_THE PROBLEM_.
Every line of the entries below that mentions "secondNav" is to be copied out.
━━━━━ PROVIDED MATERIAL
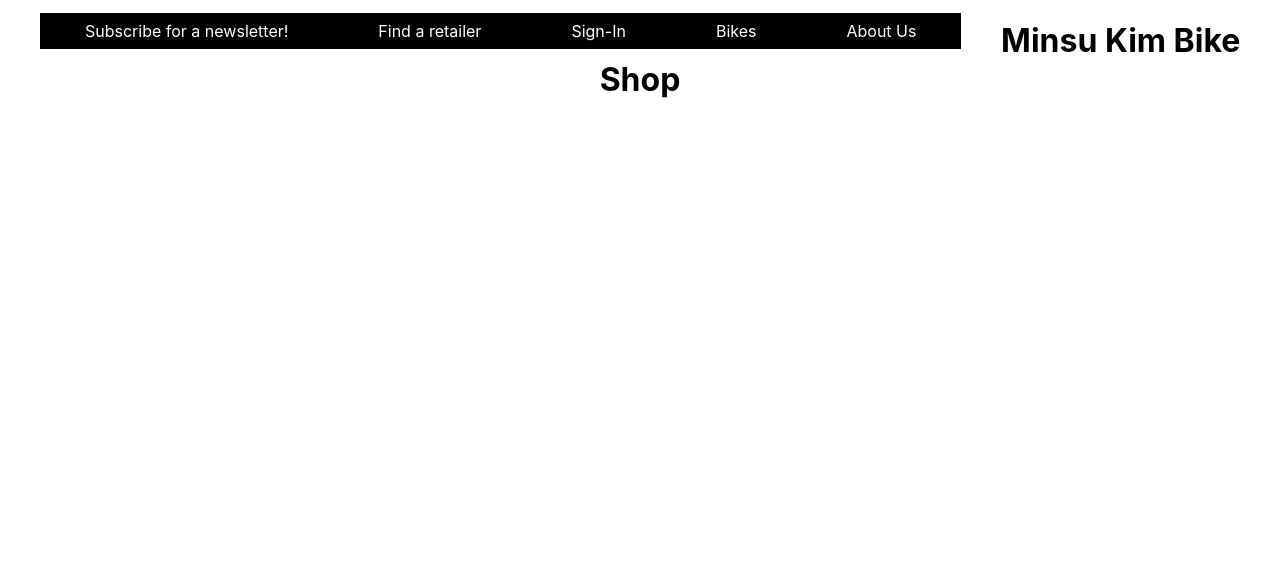
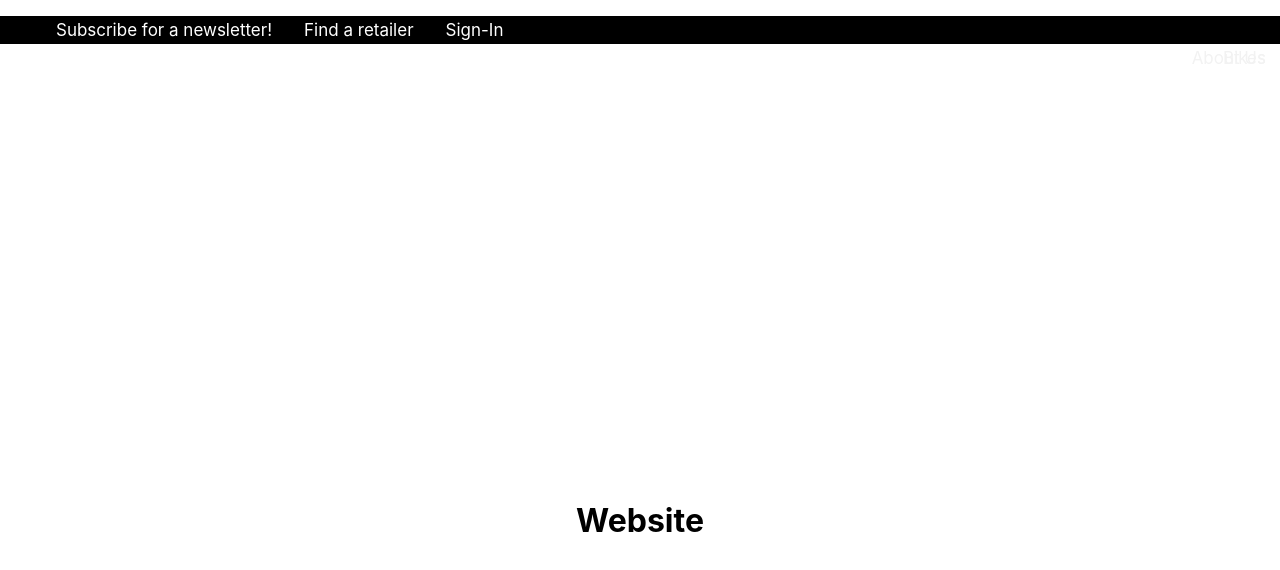
Before and after one commit to minsu3/Bike-Shop, a React (Create React App) app in the folder frontend/: page / in a window 1280 px wide. Shown: the top 570 px of the page. Built offline with nearby package versions, Linux system fonts and the light colour scheme.

Commit message:
touched on css

```diff
--- a/frontend/src/App.js
+++ b/frontend/src/App.js
@@ -1,41 +1,37 @@
 import React, {Component} from 'react';
 import Header from './component/Header';
 import route from './config/route';
-import { NavLink } from 'react-router-dom';
+import { Link } from 'react-router-dom';
 
 class App extends Component {
   render() {
     return (
       <div className="App">
-        <span>
-
         <ul>
           <li>
-            <NavLink to={'/newsletter'} className="firstNav" activeClassName="active">Subscribe for a newsletter!</NavLink>
+            <Link to={'/newsletter'} className="firstNav">Subscribe for a newsletter!</Link>
           </li>
           <li>
-            <NavLink to={'/findretailer'} className="firstNav" activeClassName="active">Find a retailer</NavLink>
+            <Link to={'/findretailer'} className="firstNav">Find a retailer</Link>
           </li>
           <li>
-            <NavLink to={'/userauth'} className="firstNav" activeClassName="active">Sign-In</NavLink>
+            <Link to={'/userauth'} className="firstNav">Sign-In</Link>
           </li>
         </ul>
         <ul>
           <li>
-              <NavLink to={"/bikes"} className="secondNav" activeClassName="active">Bikes</NavLink>
+            <Link to={"/bikes"} className="secondNav">Bikes</Link>
           </li>
           <li>
-              <NavLink to={"/about"} className="secondNav" activeClassName="active">About Us</NavLink>
+            <Link to={"/about"} className="secondNav">About Us</Link>
           </li>
         </ul>
-        </span>
-        <div id="header">
         <span>
           <Header />
         </span>
       </div>
 
-      </div>
+
     );
   }
 }
--- a/frontend/src/component/Header.js
+++ b/frontend/src/component/Header.js
@@ -3,7 +3,7 @@ import React from 'react';
 function Header() {
     return (
         <header>
-            <h1>Minsu Kim Bike Shop</h1>
+            <h1>Website</h1>
         </header>
     )
 }
--- a/frontend/src/index.css
+++ b/frontend/src/index.css
@@ -14,34 +14,41 @@ code {
 
 ul {
   list-style-type: none;
-}
-li {
-  float: left;
+  overflow: hidden;
+  background-color: black;
+  position: fixed;
+  top: 0;
+  width: 100%;
+  line-break: auto;
 }
 .firstNav {
-  padding: 8px;
-  width: 100%;
-  background-color: black;
-  margin-right: auto;
-  margin-left: auto;
-  padding-left: 45px;
-  padding-right: 45px;
+  float: left;
+  display: block;
   color: white;
+  text-align: center;
+  padding: 4px 16px;
   text-decoration: none;
-  line-break: normal;
+  font-size: 17px;
+  right: 0px;
 }
+
 .secondNav {
-  padding: 8px;
-  width: 100%;
-  background-color: black;
-  margin-right: auto;
-  margin-left: auto;
-  padding-left: 45px;
-  padding-right: 45px;
-  color: white;
+  float: left;
+  display: block;
+  color: #f2f2f2;
+  text-align: center;
+  padding: 4px;
   text-decoration: none;
-  line-break: normal;
+  font-size: 17px;
+  right: 10px;
+  /* width: 100%;
+  background-color: gray;
+  color: black;
+  text-decoration: none; */
+  position: fixed;
+  top: 44px;
 }
 header {
   text-align: center;
+  line-height: 1000px;
 }
```
Also changed, not shown: frontend/src/component/findRetailer.js (line endings or trailing spaces). Lines whose indentation alone changed are shown as unchanged.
━━━━━━━━━━
_EXERCISE RESULT_.
-              <NavLink to={"/bikes"} className="secondNav" activeClassName="active">Bikes</NavLink>
+            <Link to={"/bikes"} className="secondNav">Bikes</Link>
-              <NavLink to={"/about"} className="secondNav" activeClassName="active">About Us</NavLink>
+            <Link to={"/about"} className="secondNav">About Us</Link>
 .secondNav {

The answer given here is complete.